Parenting from the Couch
I thought I had found the magical secret to eternal junior department sizes after the birth of my second baby. Though I once again had no issue losing the more than recommend weight gain of pregnancy, I found the scale continuing to tick down to numbers I hadn’t seen since junior high.
I was certain I’d found the secret to weight loss with the combination of running and nursing my latest addition. I was raiding the pantry like complusive snacking was my job, and the numbers on the scale clearly did not reflect my nightly hankering for ice cream. I declared to anyone who would listen that I would be nursing and running for the rest of my life, since losing weight while eating unlimited french fries was my wildest dream come true.
I continued to brush off the unnatural weight loss and a series of obvious symptoms to all those joys of the postpartum body, and continued on with my life as a mom to two young boys. I blamed the evening exhaustion on midnight feedings, the often painful trips to the bathroom as one of those lingering gifts of pregnancy, and the frequency with which I flushed one of the mere perks of running.
By the time I realized that I had more than a postpartum excuse, I was waking up from a colonoscopy to hear the words “malignant” as the doctor handed me a small photo of a tumor.
Being told I had cancer took the air out of the room. It was as if every expectation I had for the future was shot down in flames with a single word. And of all cancers to have, I happened upon one of the least sexy of them all. I wasn’t the older, overweight, inactive man I always associated with the disease. I was 34-years-old, at the peak of fitness, and living a lifestyle of prevention.

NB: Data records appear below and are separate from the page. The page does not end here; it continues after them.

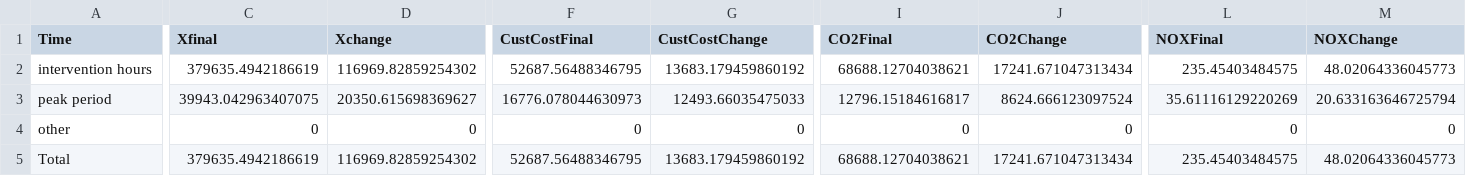
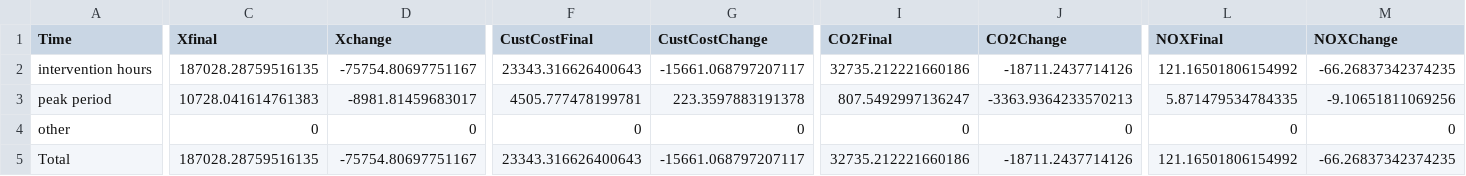
Before and after one commit to mjulian55/SmartCharge, a CSV file: Results/Workplace_PW6S_Output_Summary.csv, drawn as a sheet; only a part is shown, gaps mark what is left out; the diff covers the shown part only; the diff names each change by its address in the sheet, - before the commit and + after, or states it on an @@ line.

```diff
--- a/Results/Workplace_PW6S_Output_Summary.csv
+++ b/Results/Workplace_PW6S_Output_Summary.csv
-C2 (Xfinal): 379635.4942186619
+C2 (Xfinal): 187028.28759516135
-D2 (Xchange): 116969.82859254302
+D2 (Xchange): -75754.80697751167
-F2 (CustCostFinal): 52687.56488346795
+F2 (CustCostFinal): 23343.316626400643
-G2 (CustCostChange): 13683.179459860192
+G2 (CustCostChange): -15661.068797207117
-I2 (CO2Final): 68688.12704038621
+I2 (CO2Final): 32735.212221660186
-J2 (CO2Change): 17241.671047313434
+J2 (CO2Change): -18711.2437714126
-L2 (NOXFinal): 235.45403484575
+L2 (NOXFinal): 121.16501806154992
-M2 (NOXChange): 48.02064336045773
+M2 (NOXChange): -66.26837342374235
-C3 (Xfinal): 39943.042963407075
+C3 (Xfinal): 10728.041614761383
-D3 (Xchange): 20350.615698369627
+D3 (Xchange): -8981.81459683017
-F3 (CustCostFinal): 16776.078044630973
+F3 (CustCostFinal): 4505.777478199781
-G3 (CustCostChange): 12493.66035475033
+G3 (CustCostChange): 223.3597883191378
-I3 (CO2Final): 12796.15184616817
+I3 (CO2Final): 807.5492997136247
-J3 (CO2Change): 8624.666123097524
+J3 (CO2Change): -3363.9364233570213
-L3 (NOXFinal): 35.61116129220269
+L3 (NOXFinal): 5.871479534784335
-M3 (NOXChange): 20.633163646725794
+M3 (NOXChange): -9.10651811069256
-C5 (Xfinal): 379635.4942186619
+C5 (Xfinal): 187028.28759516135
-D5 (Xchange): 116969.82859254302
+D5 (Xchange): -75754.80697751167
-F5 (CustCostFinal): 52687.56488346795
+F5 (CustCostFinal): 23343.316626400643
-G5 (CustCostChange): 13683.179459860192
+G5 (CustCostChange): -15661.068797207117
-I5 (CO2Final): 68688.12704038621
+I5 (CO2Final): 32735.212221660186
-J5 (CO2Change): 17241.671047313434
+J5 (CO2Change): -18711.2437714126
-L5 (NOXFinal): 235.45403484575
+L5 (NOXFinal): 121.16501806154992
-M5 (NOXChange): 48.02064336045773
+M5 (NOXChange): -66.26837342374235
```
Also changed, not shown: 9 edited cells elsewhere in this file, Results/Workplace_FW1_Output_All_Hours.csv, 13 other files.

People like me didn’t get colon cancer.
I’m sure everyone can reach out and touch someone they know who has experienced that dreaded diagnosis. And though I belong in that large group of survivors, I’m also a member of an even more exclusive club. I wasn’t just a women with cancer, or a young person with cancer; I was a mom with cancer. I was the mom of very young, dependent children who still needed me to meet their every need. How was I suppose to squeeze cancer in between lullabies, sippy cups, and skinned knees?
I still had a list of milestones to look forward to, diapers to change, alphabets to teach and lunches to pack. And in the weeks that followed, I continually found myself sobbing on the floor of the shower, wondering if I would be around to see my oldest child off to kindergarten. I wondered if this baby who was so obsessively in love with me would grow up to know how much I loved him back. I wondered if I would live long enough for him to even remember me, and wondered if I could love my children enough to last them a lifetime.
I was optimistic for the surgery that would remove a small part of my colon and effectively put everything back together in original working condition. Though 9-pound babies had been amazingly kind to my belly, I joked that I looked forward to the new and improved belly button that would come with the 3 inch scar I’d be left with. I was trying to use humor and vanity to keep my head above water in the midst of a storm.
Before having children, I committed to staying home with them during the early years for the simple reason that I never wanted to miss a moment. I wanted to sail through early parenthood with no regrets. Yet here was cancer, the uninvited guest who had shown up to spoil the party. While I spent a week recovering in the hospital on my mini-vacation of heavy narcotics and no responsilities, that little nursling I left behind started to walk. When I finally got home, all my attempts at pumping in the hospital were futile when I found he had no interest in what I had to offer any more.
I should have seen it as a sign for things to come, as cancer would happily move in and continue to interrupt motherhood as I knew it – or rather as I had hoped it would always be.
It has been almost five years since I started this journey, and my kids have grown and adjusted to a life that’s just a little bit different. My now 8-year-old knows terms and has witnessed procedures that surpass most adults. He has been to more chemo infusions than many going through chemo themselves. He has stood beside friends who have been left fatherless because of this disease. People can look down their noses and sneer at the exposure he has had to such a grown up world, but it’s easy to forget that this is a disease that can’t be boxed up and kept behind closed doors.
My kids often tag along to the oncology building because I often don’t have a choice, or because it’s just simply easier to bring them. So many times I have to tell them mommy is too tired or mommy is too sick to help them enjoy the carefree days of childhood, and they take it in stride.
They have gotten into the rhythm of my bi-monthly chemotherapy treatments, knowing that it can often disrupt their own plans and expectations. They can walk into an infusion room without staring at the funny equipment, the bald heads, or the rows of recliners. In a world that is so dominated by older adults, I like to think of my kids as human therapy dogs. Their sweet smiles and pleasant dispositions helping to brighten up a place so that is so often filled with darkness.
Cancer truly is a family disease, interrupting the life of every member who lives around it. This has ultimately led to a shift in our priorities as we journey on. I count myself lucky in that I can’t change the cards I’ve been dealt, but I can appreciate the perspective with which it has gifted me. I remind myself daily to find the moments of gratefulness, because I know that even when I can’t get off the couch, I’m still here to love my kids.